* **ASSIGNMENT**
Repeat each line of the data exactly as written.

(Content revision data)
***
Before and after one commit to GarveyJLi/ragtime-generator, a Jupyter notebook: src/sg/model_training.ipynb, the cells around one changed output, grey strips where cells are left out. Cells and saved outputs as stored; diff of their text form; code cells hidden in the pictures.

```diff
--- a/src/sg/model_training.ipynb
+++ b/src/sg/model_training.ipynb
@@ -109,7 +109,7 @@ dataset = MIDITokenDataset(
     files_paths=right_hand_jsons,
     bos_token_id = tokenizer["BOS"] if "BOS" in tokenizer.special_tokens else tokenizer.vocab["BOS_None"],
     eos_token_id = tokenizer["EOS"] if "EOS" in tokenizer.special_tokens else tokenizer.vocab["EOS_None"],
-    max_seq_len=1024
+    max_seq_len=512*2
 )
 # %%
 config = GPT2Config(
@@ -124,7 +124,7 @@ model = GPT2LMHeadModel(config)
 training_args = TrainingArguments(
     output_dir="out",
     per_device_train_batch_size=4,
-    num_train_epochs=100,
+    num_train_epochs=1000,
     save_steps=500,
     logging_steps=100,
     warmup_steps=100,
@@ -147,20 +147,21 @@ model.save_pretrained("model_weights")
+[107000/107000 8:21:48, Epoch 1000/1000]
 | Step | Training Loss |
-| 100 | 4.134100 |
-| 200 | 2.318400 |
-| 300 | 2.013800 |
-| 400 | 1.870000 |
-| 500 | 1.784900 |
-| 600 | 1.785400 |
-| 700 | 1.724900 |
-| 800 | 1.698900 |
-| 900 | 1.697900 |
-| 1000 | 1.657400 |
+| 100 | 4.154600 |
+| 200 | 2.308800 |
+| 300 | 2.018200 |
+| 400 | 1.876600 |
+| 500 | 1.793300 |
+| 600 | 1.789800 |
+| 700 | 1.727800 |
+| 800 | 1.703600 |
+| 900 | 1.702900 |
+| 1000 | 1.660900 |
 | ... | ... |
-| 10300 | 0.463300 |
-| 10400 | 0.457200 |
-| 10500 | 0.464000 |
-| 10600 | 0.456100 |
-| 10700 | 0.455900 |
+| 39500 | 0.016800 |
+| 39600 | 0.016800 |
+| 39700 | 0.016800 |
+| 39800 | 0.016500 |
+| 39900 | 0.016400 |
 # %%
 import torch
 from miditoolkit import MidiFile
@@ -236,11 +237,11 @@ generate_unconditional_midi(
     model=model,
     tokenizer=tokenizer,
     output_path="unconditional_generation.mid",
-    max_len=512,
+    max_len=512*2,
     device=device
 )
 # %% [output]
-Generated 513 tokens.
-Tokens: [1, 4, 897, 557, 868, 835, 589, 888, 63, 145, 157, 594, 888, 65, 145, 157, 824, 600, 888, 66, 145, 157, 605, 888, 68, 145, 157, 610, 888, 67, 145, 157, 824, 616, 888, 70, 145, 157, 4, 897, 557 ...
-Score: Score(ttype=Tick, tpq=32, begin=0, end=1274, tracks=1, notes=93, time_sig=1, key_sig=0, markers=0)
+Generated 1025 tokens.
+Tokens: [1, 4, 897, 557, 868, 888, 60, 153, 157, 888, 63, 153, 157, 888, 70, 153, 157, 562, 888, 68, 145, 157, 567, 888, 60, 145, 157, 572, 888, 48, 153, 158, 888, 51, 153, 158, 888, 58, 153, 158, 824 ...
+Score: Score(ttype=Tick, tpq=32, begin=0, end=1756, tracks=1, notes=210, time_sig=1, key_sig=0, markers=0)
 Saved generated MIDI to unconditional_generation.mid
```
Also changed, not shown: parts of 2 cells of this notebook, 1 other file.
***
* **ANSWER TO THIS TASK**
Before and after one commit to GarveyJLi/ragtime-generator, a Jupyter notebook: src/sg/model_training.ipynb, the cells around one changed output, grey strips where cells are left out. Cells and saved outputs as stored; diff of their text form; code cells hidden in the pictures.

```diff
--- a/src/sg/model_training.ipynb
+++ b/src/sg/model_training.ipynb
@@ -109,7 +109,7 @@ dataset = MIDITokenDataset(
     files_paths=right_hand_jsons,
     bos_token_id = tokenizer["BOS"] if "BOS" in tokenizer.special_tokens else tokenizer.vocab["BOS_None"],
     eos_token_id = tokenizer["EOS"] if "EOS" in tokenizer.special_tokens else tokenizer.vocab["EOS_None"],
-    max_seq_len=1024
+    max_seq_len=512*2
 )
 # %%
 config = GPT2Config(
@@ -124,7 +124,7 @@ model = GPT2LMHeadModel(config)
 training_args = TrainingArguments(
     output_dir="out",
     per_device_train_batch_size=4,
-    num_train_epochs=100,
+    num_train_epochs=1000,
     save_steps=500,
     logging_steps=100,
     warmup_steps=100,
@@ -147,20 +147,21 @@ model.save_pretrained("model_weights")
+[107000/107000 8:21:48, Epoch 1000/1000]
 | Step | Training Loss |
-| 100 | 4.134100 |
-| 200 | 2.318400 |
-| 300 | 2.013800 |
-| 400 | 1.870000 |
-| 500 | 1.784900 |
-| 600 | 1.785400 |
-| 700 | 1.724900 |
-| 800 | 1.698900 |
-| 900 | 1.697900 |
-| 1000 | 1.657400 |
+| 100 | 4.154600 |
+| 200 | 2.308800 |
+| 300 | 2.018200 |
+| 400 | 1.876600 |
+| 500 | 1.793300 |
+| 600 | 1.789800 |
+| 700 | 1.727800 |
+| 800 | 1.703600 |
+| 900 | 1.702900 |
+| 1000 | 1.660900 |
 | ... | ... |
-| 10300 | 0.463300 |
-| 10400 | 0.457200 |
-| 10500 | 0.464000 |
-| 10600 | 0.456100 |
-| 10700 | 0.455900 |
+| 39500 | 0.016800 |
+| 39600 | 0.016800 |
+| 39700 | 0.016800 |
+| 39800 | 0.016500 |
+| 39900 | 0.016400 |
 # %%
 import torch
 from miditoolkit import MidiFile
@@ -236,11 +237,11 @@ generate_unconditional_midi(
     model=model,
     tokenizer=tokenizer,
     output_path="unconditional_generation.mid",
-    max_len=512,
+    max_len=512*2,
     device=device
 )
 # %% [output]
-Generated 513 tokens.
-Tokens: [1, 4, 897, 557, 868, 835, 589, 888, 63, 145, 157, 594, 888, 65, 145, 157, 824, 600, 888, 66, 145, 157, 605, 888, 68, 145, 157, 610, 888, 67, 145, 157, 824, 616, 888, 70, 145, 157, 4, 897, 557 ...
-Score: Score(ttype=Tick, tpq=32, begin=0, end=1274, tracks=1, notes=93, time_sig=1, key_sig=0, markers=0)
+Generated 1025 tokens.
+Tokens: [1, 4, 897, 557, 868, 888, 60, 153, 157, 888, 63, 153, 157, 888, 70, 153, 157, 562, 888, 68, 145, 157, 567, 888, 60, 145, 157, 572, 888, 48, 153, 158, 888, 51, 153, 158, 888, 58, 153, 158, 824 ...
+Score: Score(ttype=Tick, tpq=32, begin=0, end=1756, tracks=1, notes=210, time_sig=1, key_sig=0, markers=0)
 Saved generated MIDI to unconditional_generation.mid
```
Also changed, not shown: parts of 2 cells of this notebook, 1 other file.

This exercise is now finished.